• Task prompt
Look below for lines that hold the string "Also" and copy each one.

*** Data under study ***

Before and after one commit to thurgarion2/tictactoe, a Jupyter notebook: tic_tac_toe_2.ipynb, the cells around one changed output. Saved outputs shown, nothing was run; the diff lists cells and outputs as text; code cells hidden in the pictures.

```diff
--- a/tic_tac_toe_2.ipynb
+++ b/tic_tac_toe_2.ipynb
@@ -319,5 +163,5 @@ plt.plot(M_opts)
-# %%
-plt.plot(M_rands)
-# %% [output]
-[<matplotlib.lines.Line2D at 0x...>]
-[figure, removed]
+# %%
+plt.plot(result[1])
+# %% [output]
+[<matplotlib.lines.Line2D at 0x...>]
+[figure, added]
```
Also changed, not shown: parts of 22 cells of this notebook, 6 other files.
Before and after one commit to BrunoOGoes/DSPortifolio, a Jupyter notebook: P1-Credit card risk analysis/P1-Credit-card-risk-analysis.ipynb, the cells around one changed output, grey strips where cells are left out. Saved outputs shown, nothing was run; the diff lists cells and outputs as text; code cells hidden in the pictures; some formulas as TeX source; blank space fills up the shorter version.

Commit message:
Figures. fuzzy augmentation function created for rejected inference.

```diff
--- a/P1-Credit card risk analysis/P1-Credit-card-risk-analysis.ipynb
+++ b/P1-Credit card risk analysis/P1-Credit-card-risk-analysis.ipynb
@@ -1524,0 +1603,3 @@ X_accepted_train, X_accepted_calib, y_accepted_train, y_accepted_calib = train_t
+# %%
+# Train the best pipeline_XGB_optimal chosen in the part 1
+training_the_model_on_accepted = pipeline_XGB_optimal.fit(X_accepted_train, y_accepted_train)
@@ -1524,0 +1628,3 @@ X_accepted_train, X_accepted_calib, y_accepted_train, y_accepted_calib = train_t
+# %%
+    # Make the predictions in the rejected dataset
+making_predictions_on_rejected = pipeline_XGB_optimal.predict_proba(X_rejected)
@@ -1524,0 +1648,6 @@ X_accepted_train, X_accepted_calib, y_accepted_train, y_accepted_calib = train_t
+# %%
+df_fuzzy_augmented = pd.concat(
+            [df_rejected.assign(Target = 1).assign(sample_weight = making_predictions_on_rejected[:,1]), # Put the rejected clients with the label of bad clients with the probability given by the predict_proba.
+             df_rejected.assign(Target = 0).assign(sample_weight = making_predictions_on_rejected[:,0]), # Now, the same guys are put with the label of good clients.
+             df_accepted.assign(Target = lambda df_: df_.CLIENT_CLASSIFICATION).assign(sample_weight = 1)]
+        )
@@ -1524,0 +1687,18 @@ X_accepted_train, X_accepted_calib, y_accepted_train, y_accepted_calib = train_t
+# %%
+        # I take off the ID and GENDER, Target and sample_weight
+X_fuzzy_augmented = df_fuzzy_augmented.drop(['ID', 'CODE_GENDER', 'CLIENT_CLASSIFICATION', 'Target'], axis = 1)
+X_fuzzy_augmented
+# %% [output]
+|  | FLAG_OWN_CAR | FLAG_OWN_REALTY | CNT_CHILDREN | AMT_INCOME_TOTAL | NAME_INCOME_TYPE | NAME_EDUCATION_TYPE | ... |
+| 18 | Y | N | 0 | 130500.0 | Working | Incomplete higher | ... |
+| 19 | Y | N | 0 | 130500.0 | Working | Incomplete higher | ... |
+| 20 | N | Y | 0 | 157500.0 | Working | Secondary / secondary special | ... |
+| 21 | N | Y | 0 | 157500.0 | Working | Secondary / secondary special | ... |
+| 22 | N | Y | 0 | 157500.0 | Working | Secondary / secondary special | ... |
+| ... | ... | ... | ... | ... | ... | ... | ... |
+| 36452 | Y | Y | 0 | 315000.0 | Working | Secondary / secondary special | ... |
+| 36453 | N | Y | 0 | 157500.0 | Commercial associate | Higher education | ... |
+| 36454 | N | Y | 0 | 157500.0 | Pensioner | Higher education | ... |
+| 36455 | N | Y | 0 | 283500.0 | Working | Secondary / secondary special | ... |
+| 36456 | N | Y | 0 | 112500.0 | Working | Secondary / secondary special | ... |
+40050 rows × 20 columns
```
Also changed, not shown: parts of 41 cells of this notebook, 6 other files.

***

• Answer space
Also changed, not shown: parts of 22 cells of this notebook, 6 other files.
Also changed, not shown: parts of 41 cells of this notebook, 6 other files.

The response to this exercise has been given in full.